- **About this exercise**
Report each line from the records where the string "LinearLayout" turns up.
:: Supplied entries
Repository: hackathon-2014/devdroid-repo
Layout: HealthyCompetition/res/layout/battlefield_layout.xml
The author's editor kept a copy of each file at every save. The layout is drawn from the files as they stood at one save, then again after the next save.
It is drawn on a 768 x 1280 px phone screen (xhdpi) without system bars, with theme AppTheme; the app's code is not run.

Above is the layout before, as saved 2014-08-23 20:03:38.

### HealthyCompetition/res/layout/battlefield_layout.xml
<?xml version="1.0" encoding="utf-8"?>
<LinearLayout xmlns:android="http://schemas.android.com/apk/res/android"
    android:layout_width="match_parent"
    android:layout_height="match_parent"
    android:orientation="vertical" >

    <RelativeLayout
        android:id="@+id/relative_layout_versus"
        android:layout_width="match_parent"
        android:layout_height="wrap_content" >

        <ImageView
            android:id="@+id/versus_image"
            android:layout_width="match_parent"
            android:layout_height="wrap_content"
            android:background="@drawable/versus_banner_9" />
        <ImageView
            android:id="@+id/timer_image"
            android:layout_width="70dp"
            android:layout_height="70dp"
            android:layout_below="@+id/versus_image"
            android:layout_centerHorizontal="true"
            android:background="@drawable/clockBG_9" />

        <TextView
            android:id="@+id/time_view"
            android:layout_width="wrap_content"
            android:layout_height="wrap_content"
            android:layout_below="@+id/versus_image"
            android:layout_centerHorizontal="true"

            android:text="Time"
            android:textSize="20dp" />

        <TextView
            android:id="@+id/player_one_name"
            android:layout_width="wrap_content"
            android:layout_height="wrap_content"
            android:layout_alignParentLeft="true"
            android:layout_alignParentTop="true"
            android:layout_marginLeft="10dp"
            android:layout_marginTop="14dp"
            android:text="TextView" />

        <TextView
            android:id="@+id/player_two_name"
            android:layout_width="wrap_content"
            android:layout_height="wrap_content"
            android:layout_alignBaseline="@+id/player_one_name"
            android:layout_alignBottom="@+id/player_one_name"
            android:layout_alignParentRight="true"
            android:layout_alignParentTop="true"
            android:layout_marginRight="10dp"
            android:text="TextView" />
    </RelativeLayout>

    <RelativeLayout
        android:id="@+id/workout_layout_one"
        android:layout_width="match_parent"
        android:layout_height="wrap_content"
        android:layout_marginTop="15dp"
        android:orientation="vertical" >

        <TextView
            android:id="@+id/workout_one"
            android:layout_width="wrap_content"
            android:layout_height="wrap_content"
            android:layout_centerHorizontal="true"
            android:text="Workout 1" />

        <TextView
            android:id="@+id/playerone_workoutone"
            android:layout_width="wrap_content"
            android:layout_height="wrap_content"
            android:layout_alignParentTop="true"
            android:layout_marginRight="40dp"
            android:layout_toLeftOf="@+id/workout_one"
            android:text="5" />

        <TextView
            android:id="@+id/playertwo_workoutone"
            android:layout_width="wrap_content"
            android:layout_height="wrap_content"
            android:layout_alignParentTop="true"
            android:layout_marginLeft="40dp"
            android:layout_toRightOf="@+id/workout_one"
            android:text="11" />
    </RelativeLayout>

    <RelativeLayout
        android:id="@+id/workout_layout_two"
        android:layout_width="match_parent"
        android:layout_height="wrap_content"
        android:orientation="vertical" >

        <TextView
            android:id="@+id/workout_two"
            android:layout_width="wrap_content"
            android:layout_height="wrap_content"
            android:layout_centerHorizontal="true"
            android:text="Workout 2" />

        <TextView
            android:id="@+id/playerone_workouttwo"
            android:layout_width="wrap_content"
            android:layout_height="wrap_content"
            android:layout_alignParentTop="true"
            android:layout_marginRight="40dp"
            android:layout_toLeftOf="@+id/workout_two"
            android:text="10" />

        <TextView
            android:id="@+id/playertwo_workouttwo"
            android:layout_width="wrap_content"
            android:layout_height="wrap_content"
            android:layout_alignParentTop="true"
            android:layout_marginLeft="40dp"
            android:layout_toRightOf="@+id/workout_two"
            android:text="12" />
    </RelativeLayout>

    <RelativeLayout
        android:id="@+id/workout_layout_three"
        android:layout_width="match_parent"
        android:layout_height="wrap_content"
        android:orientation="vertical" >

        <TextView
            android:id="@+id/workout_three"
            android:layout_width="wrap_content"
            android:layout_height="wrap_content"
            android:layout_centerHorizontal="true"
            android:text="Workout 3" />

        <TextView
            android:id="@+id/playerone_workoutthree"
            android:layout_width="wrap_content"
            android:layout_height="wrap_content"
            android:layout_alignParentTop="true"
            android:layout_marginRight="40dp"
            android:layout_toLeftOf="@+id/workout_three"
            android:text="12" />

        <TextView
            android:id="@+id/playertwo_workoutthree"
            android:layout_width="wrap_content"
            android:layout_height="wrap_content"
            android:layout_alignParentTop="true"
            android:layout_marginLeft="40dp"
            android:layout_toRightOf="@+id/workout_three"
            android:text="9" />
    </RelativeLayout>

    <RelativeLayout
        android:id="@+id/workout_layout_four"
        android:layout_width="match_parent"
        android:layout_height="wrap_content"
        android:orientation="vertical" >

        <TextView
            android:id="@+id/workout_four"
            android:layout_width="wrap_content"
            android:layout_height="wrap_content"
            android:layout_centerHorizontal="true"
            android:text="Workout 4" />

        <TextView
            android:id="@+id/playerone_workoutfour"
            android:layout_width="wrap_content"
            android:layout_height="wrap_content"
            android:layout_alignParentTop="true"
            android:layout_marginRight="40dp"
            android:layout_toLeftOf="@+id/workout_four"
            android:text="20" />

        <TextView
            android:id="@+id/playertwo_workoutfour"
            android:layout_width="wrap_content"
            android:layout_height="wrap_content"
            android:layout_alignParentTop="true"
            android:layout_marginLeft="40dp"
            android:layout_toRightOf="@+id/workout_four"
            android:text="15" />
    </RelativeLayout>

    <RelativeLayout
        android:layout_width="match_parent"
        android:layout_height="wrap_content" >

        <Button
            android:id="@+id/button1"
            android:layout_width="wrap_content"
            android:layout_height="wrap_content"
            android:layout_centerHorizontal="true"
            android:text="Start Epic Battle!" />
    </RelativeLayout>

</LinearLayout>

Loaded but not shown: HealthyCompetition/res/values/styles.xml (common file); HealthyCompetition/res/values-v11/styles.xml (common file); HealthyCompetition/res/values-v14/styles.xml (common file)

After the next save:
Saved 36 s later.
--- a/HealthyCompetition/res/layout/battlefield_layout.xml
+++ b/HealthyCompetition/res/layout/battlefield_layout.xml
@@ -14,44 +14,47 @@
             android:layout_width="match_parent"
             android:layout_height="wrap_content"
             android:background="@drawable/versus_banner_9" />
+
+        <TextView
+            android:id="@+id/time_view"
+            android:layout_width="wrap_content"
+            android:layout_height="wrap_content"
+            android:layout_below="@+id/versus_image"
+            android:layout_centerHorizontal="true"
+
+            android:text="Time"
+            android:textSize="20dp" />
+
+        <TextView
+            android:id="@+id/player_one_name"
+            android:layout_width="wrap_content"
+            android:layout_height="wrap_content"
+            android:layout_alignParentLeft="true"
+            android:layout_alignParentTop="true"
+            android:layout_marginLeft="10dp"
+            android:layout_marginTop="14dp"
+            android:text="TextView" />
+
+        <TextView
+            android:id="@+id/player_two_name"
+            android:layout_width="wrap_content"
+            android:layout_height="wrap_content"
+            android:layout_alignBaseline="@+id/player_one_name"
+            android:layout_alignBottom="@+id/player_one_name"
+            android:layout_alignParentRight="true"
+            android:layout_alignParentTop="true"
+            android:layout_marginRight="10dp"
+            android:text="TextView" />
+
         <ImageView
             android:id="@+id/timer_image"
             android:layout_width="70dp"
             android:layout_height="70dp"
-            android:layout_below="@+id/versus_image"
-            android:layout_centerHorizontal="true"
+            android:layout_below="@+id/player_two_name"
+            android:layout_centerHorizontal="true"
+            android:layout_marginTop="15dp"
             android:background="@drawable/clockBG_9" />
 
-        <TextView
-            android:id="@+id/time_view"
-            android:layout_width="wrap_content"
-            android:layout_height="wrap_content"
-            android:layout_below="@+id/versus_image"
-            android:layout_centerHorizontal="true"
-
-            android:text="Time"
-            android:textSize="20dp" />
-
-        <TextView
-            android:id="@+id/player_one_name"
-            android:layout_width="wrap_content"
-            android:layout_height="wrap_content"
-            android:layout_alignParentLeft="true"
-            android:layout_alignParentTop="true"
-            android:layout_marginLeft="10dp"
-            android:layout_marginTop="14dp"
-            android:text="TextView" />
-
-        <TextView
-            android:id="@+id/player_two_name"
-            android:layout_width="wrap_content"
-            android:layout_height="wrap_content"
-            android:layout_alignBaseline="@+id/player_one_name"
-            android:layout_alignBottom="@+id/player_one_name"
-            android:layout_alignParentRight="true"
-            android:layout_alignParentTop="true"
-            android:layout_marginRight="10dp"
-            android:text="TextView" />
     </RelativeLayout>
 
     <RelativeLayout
::::
- **Completed exercise**
<LinearLayout xmlns:android="http://schemas.android.com/apk/res/android"
</LinearLayout>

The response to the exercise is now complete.